Asian shares hovered near 14-month highs on Monday, shaking off an early dip after disappointing earnings from U.S. corporate bellwethers such as General Electric Co spurred some investors to take profits.

European shares were set for a slight rise at the start, with futures on the Dow Jones Euro Stoxx 50 up 0.3 percent in early trade and tracking gains in S&P 500 futures

Oil prices pushed up to a one-year high of $79.05 giving a boost to energy-related shares and helping stocks around the region recover from early selling of financial shares.

South Korean technology exporters such as Samsung Electronics also climbed on a weaker won helping lift the KOSPI 0.5 percent.

The dollar edged up, thanks mainly to a retreat in the euro as European policymakers voiced some concerns that the single currency's surge is approaching levels that would damage the euro zone's recovery. Eurogroup Chairman Jean-Claude Juncker said he was concerned about a continuous euro rise.
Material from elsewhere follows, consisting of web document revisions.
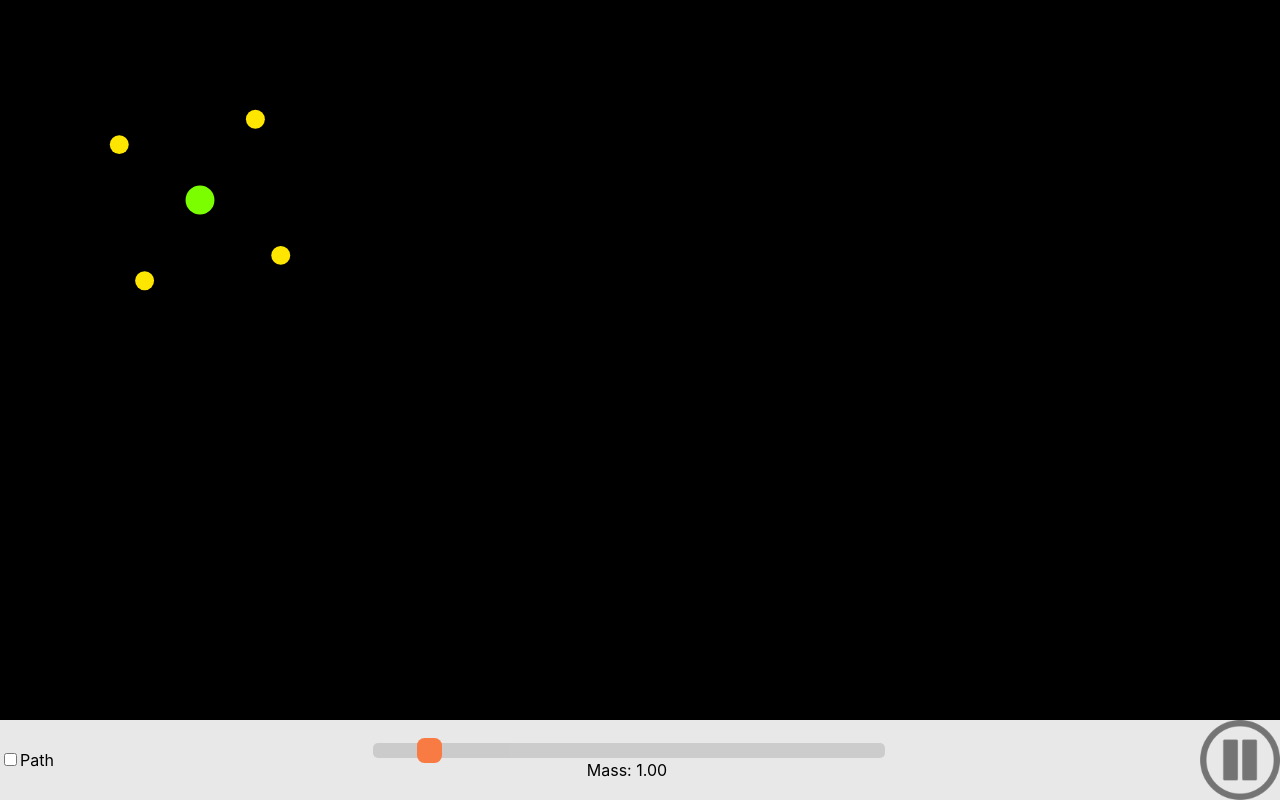
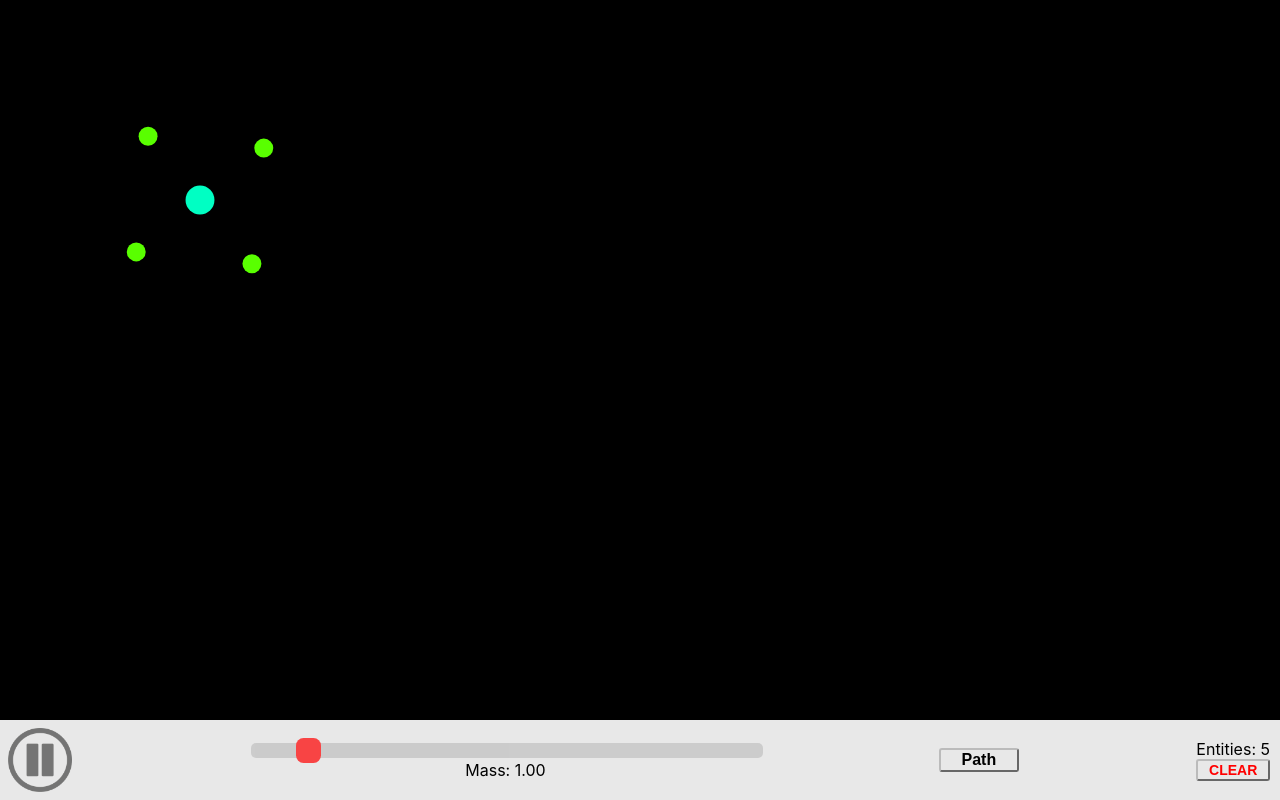
Before and after one commit to tylerliu/gravity_sim, a React (Create React App) app: page / in a window 1280 px wide. Built offline with nearby package versions, Linux system fonts and the light colour scheme.

Commit message:
interaction

```diff
--- /dev/null
+++ b/src/Controller.css
@@ -0,0 +1,48 @@
+.controller {
+    display: flex;
+    flex-direction: row;
+    align-items: center;
+    justify-content: space-between;
+    background-color: #E8E8E8;
+}
+
+.div2{
+    display: flex;
+    flex-direction: column;
+    align-items: center;
+    margin-right: 10px;
+}
+
+.clear{
+    width: 100%;
+    font-size: 14px;
+
+    background-color: #E8E8E8;
+    color: red;
+    border-radius: 3px;
+    border-color: #BBBBBB;
+}
+
+.clear:hover{
+    background-color: rgba(255, 0, 0, 0.2);
+    box-shadow: 0 3px 6px rgba(0,0,0,0.16), 0 3px 6px rgba(0,0,0,0.23);
+}
+
+.togglePath{
+    width: 10vh;
+    font-size: 16px;
+
+    background-color: #E8E8E8;
+    color: black;
+    border-radius: 3px;
+    border-color: #BBBBBB;
+}
+
+.active{
+    background-color: rgba(0, 0, 0, 0.1);
+}
+
+.togglePath:hover{
+    background-color: rgba(0, 0, 0, 0.05);
+    box-shadow: 0 3px 6px rgba(0,0,0,0.16), 0 3px 6px rgba(0,0,0,0.23);
+}
--- a/src/Controller.js
+++ b/src/Controller.js
@@ -4,43 +4,59 @@
 import React, { Component } from 'react';
 import PlayPauseButton from './PlayPauseButton'
 import MassSlider from "./MassSlider";
+import './Controller.css'
 
 export default class Controller extends Component{
 
     constructor(props) {
         super(props)
+        this.pathDrawing = false;
     }
 
     render() {
         return(
-            <div style={{display: "flex", flexDirection: 'row', alignItems: "center", justifyContent: "space-between", backgroundColor: "#E8E8E8"}}>
-                <div>
-                    <input type="checkbox" name="path_switch" ref="pathCheckBox" onClick={this.changePathDrawing.bind(this)}/>
-                    <label>Path</label>
+            <div className="controller">
+
+                <PlayPauseButton onClick={this.changePlayState.bind(this)} style={{height: "10vh", width: "10vh", padding:5}}/>
+                <MassSlider changeMass={this.changeMass.bind(this)}/>
+                <button className="togglePath" ref="pathCheckBox" onClick={this.changePathDrawing.bind(this)}><strong>Path</strong></button>
+
+                <div className="div2">
+                    <label>Entities: {this.numEntities + "  "}</label>
+                    <button className="clear" onClick={(e) => {this.props.stage.clear();
+                        e.target.blur();}}><strong>CLEAR</strong></button>
                 </div>
-
-                <MassSlider changeMass={this.changeMass.bind(this)}/>
-
-                <PlayPauseButton onClick={this.changePlayState.bind(this)} style={{height: "10vh", width: "10vh"}}/>
             </div>
         )
-        //pause/play
-        //mass and color slider
+
+        //show number of particle
+        //clear button
     }
 
     componentDidMount() {
-
+        this.setState({});
     }
 
     changePlayState(new_state) {
-        this.props.main_stage.isPlaying = new_state
+        this.props.stage.isPlaying = new_state
     }
 
     changePathDrawing() {
-        this.props.main_stage.drawingPath(this.refs.pathCheckBox.checked);
+        this.pathDrawing = !this.pathDrawing;
+        if (this.pathDrawing)
+            this.refs.pathCheckBox.className = "togglePath active";
+        else this.refs.pathCheckBox.className = "togglePath";
+        this.props.stage.drawingPath(this.pathDrawing);
+        this.setState({});
+        this.refs.pathCheckBox.blur();
     }
 
     changeMass(mass) {
-        this.props.main_stage.selectedMass = mass;
+        this.props.stage.selectedMass = mass;
+    }
+
+    updateEntity(num) {
+        this.numEntities = num;
+        this.setState({});
     }
 }
--- a/src/Entity.js
+++ b/src/Entity.js
@@ -16,7 +16,7 @@ export default class Entity {
         //0 mass is white
         if (mass === 0 || mass <= 0.000001) return '#FFFFFF'
         let lo = Math.log2(mass)
-        return 'hsl(' + ((lo * 5.5) | 0) + ', 100%, 50%)'
+        return 'hsl(' + ((lo * 10) | 0) + ', 100%, 50%)'
     }
 
     get color() {
@@ -39,4 +39,9 @@ export default class Entity {
         ctx.strokeStyle = 'rgba(0, 0, 0, 0)';
         ctx.stroke();
     }
+
+    static drawExample(ctx, mass, x, y) {
+        let e = new Entity(mass, x, y, 0, 0)
+        e.draw(ctx)
+    }
 }
--- a/src/Field.js
+++ b/src/Field.js
@@ -90,4 +90,8 @@ export default class Field {
             ctx.stroke();
         })
     }
+
+    clear() {
+        this.Entities = []
+    }
 }
--- a/src/MassSlider.js
+++ b/src/MassSlider.js
@@ -16,7 +16,7 @@ export default class MassSlider extends React.Component{
         return(
             <div style={{height: "10vh", width: "40vw", display: "flex", flexDirection: "column", justifyContent: "center"}}>
                 <style ref="style"/>
-                <input type="range" min="-1" max="21" defaultValue="1" step="any" className="slider"
+                <input type="range" min="-1" max="10" defaultValue="0" step="any" className="slider"
                        ref="slider" onChange={this.changeMass.bind(this)}/>
                 <label>Mass: {this.selectedMass.toPrecision(3)}</label>
             </div>
@@ -24,7 +24,7 @@ export default class MassSlider extends React.Component{
     }
 
     toMass(value) {
-        if (value < -0.1) {
+        if (value < -0.4) {
             this.refs.slider.value = -1;
             return 0;
         }
--- a/src/PlayPauseButton.js
+++ b/src/PlayPauseButton.js
@@ -21,8 +21,9 @@ export default class Controller extends Component {
                    alt={this.state.playing? "Pause" : "Play"}
                    ref="button" className="button"
                    onClick={this.onClick.bind(this)}
-                 height={Math.min(window.innerHeight, window.innerWidth) * 0.1}
-                 width={Math.min(window.innerHeight, window.innerWidth) * 0.1}
+                   height={Math.min(window.innerHeight, window.innerWidth) * 0.08}
+                   width={Math.min(window.innerHeight, window.innerWidth) * 0.08}
+                   style={{paddingLeft: Math.min(window.innerHeight, window.innerWidth) * 0.01}}
             />
         )
         //pause/play
@@ -31,11 +32,13 @@ export default class Controller extends Component {
 
     componentDidMount() {
         this.button = this.refs.button;
+        window.addEventListener('resize', ()=>this.setState({}))
     }
 
     onClick() {
         this.props.onClick(!this.state.playing);
         this.setState({playing: !this.state.playing});
+        this.refs.button.blur()
         return false;
     }
 
--- a/src/Stage.js
+++ b/src/Stage.js
@@ -1,17 +1,31 @@
-import React, { Component } from 'react';
+import React, { Component } from 'react'
 import Field from './Field.js'
-import Controller from "./Controller";
+import Controller from "./Controller"
+import Entity from './Entity'
 
 class Stage extends Component {
 
     constructor(props) {
-        super(props);
-        this.ctx = null;
-        this.path_ctx = null;
-        this.field = new Field();
-        this.isPathDrawing = false;
-        this.isPlaying = true;
-        this.selectedMass = 1;
+        super(props)
+        this.ctx = null
+        this.path_ctx = null
+        this.field = new Field()
+        this.isPathDrawing = false
+        this.isPlaying = true
+        this.selectedMass = 1
+        this.mouseDown = false
+    }
+
+    render() {
+        return(
+            <div style={{height: "100vh", width: "100vw", flex : 1}}>
+                <div style={{height: "90vh", width: "100vw",position: "relative"}}>
+                    <canvas ref="path_canvas" width={window.innerWidth} height={window.innerHeight * 0.9} style={{position: "absolute", left: 0, top: 0, zIndex: 0, backgroundColor : 'black'}} />
+                    <canvas ref="canvas" width={window.innerWidth} height={window.innerHeight * 0.9} style={{position: "absolute", left: 0, top: 0, zIndex: 1, backgroundColor : 'transparent'}}/>
+                </div>
+                <Controller ref="controller" stage={this} style={{height: "10vh", width: "100vw"}}/>
+            </div>
+        )
     }
 
     componentDidMount() {
@@ -27,30 +41,74 @@ class Stage extends Component {
 
         const path_canvas = this.refs.path_canvas
         this.path_ctx = path_canvas.getContext("2d")
-    }
+        window.addEventListener('resize', ()=>this.setState({}))
+        this.refs.canvas.onmousedown = (e) => {
+            this.mouseDown = true;
+            this.currentMX = this.mouseDownX = e.offsetX;
+            this.currentMY = this.mouseDownY = e.offsetY;
+        }
 
-    render() {
-        return(
-            <div style={{height: "100vh", width: "100vw", flex : 1}}>
-                <div style={{height: "90vh", width: "100vw",position: "relative"}}>
-                    <canvas ref="path_canvas" width={window.innerWidth} height={window.innerHeight * 0.9} style={{position: "absolute", left: 0, top: 0, zIndex: 0, backgroundColor : 'black'}} />
-                    <canvas ref="canvas" width={window.innerWidth} height={window.innerHeight * 0.9} style={{position: "absolute", left: 0, top: 0, zIndex: 1, backgroundColor : 'transparent'}}/>
-                </div>
-                <Controller main_stage={this} style={{height: "10vh", width: "100vw"}}/>
-            </div>
-        )
+        this.refs.canvas.onmousemove = (e) => {
+            this.currentMX = e.offsetX;
+            this.currentMY = e.offsetY;
+        }
+
+        this.refs.canvas.onmouseout = () => {
+            this.mouseDown = false;
+        }
+        this.refs.canvas.onmouseup = (e) => {
+            if (this.mouseDown === true)
+                this.field.addEntity(this.selectedMass, this.mouseDownX, this.mouseDownY,
+                //velocity
+                (e.offsetX - this.mouseDownX)/2, (e.offsetY - this.mouseDownY)/2)
+            this.mouseDown = false;
+        }
     }
 
     draw() {
         this.ctx.clearRect(0, 0, this.ctx.canvas.width, this.ctx.canvas.height);
         this.field.draw(this.ctx, this.isPlaying);
+        if (this.mouseDown) {
+            Entity.drawExample(this.ctx, this.selectedMass, this.mouseDownX, this.mouseDownY)
+            if (this.currentMX !== this.mouseDownX || this.currentMY !== this.mouseDownY) this.drawVelocity();
+        }
         if (this.isPlaying && this.isPathDrawing) this.field.draw_path(this.path_ctx);
         window.requestAnimationFrame(this.draw.bind(this));
+        this.refs.controller.updateEntity(this.field.Entities.length)
     }
 
     drawingPath(value) {
         this.isPathDrawing = value;
         if (!value) this.path_ctx.clearRect(0, 0, this.path_ctx.canvas.width, this.path_ctx.canvas.height);
     }
+
+    drawVelocity() {
+        this.ctx.beginPath()
+        this.ctx.strokeStyle = "white"
+        this.ctx.moveTo(this.mouseDownX, this.mouseDownY)
+        this.ctx.lineTo(this.currentMX, this.currentMY)
+        this.ctx.stroke()
+
+        this.ctx.font = "12px Arial"
+        const dx = (this.currentMX - this.mouseDownX)/2
+        const dy = (this.mouseDownY - this.currentMY)/2
+        const XString = "Vx: " + dx.toPrecision(3)
+        const YString = "Vy: " + dy.toPrecision(3)
+        const MString = "Vy: " + Math.sqrt(dx * dx + dy * dy).toPrecision(3)
+
+        let xOffset = 0
+        if (this.currentMX < this.mouseDownX) xOffset -= this.ctx.measureText(XString + " ").width
+
+        this.ctx.strokeText(XString, this.currentMX + xOffset, this.currentMY - 6)
+        this.ctx.strokeText(YString, this.currentMX + xOffset, this.currentMY + 6)
+        this.ctx.strokeText(MString, this.currentMX + xOffset, this.currentMY + 18)
+    }
+
+    clear() {
+        this.field.clear();
+        if (this.path_ctx !== null)
+            this.path_ctx.clearRect(0, 0, this.path_ctx.canvas.width, this.path_ctx.canvas.height);
+    }
+
 }
 export default Stage
```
But the U.S. currency's gains were slight, and activity was limited as investors focused on what the next batch of quarterly earnings will say about how companies are managing the recovery from the deepest global recession in decades.

Some 135 of the companies in the S&P 500 will report quarterly results this week, with the battered financial sector expected to post the highest growth rate, according to Thomson Reuters data.

What we're seeing is just profit-taking, with Wall Street's Friday fall providing the excuse, along with a sense that the market may have risen too far, too fast, said Noritsugu Hirakawa, a strategist at Okasan Securities in Tokyo.

After rallying strongly for more than seven months, stocks have lost some momentum in recent weeks on fears that corporate earnings expectations are far too optimistic given the still frail U.S. economy.

The S&P 500 fell 0.8 percent on Friday after results from GE and Bank of America Corp highlighted that the road to recovery will be bumpy.

The benchmark MSCI index of Asia-Pacific shares outside Japan was unchanged and not far from its 14-month peak hit on Thursday. So far this year, the index is up 65 percent.

Asia ex-Japan shares remain among the top performers in the world as the region has powered out of the recession the strongest, while its major companies have benefitted from a pick-up in demand for electronics.

The Thomson Reuters index of Asia ex-Japan shares slipped 0.2 percent, while Japan's Nikkei average edged down 0.2 percent.


The latest run higher in stocks has been accompanied by an investor shift into Asian fixed-income and credit markets that has pushed spreads tighter, prompting issuers to roll out new bonds to take advantage of attractive funding levels.

The iTraxx credit derivatives index of top Asian companies was quoted at 95 basis points after shrinking below the 100 basis points threshold last week for the first time in 17 months, underscoring the strong demand for higher yields.

In currencies, the euro was flat at $1.4899 but shed 0.3 percent against the yen to 135.20 yen The dollar index, a gauge of its performance against six major currencies, was unchanged at 75.627

Commodities also drifted sideways. U.S. crude oil prices pared early gains and steadied at $78.53 a barrel while gold rose $1.40 an ounce to $1,053.65

Government bonds were mixed and swap rates fell in some countries after having surged in Australia, New Zealand and South Korea last week on expectations that their respective central banks will be lifting interest rates in coming months.

The five-year Korean swap rate was unchanged at 4.59 percent after reaching 4.60 percent on Friday, a one-year high. The five-year Australian swap rate dropped 1 basis point to 6.04 percent, off a one-year peak of 6.12 percent.

Reserve Bank of Australia Assistant Governor Philip Lowe said that it was appropriate for the central bank to go back to a more normal monetary policy setting, reinforcing expectations another rate hike is coming in November after an increase this month to 3.25 percent -- the first of the G20 to tighten policy.

(Additional reporting by Elaine Lies in Tokyo)

(Editing by Kim Coghill)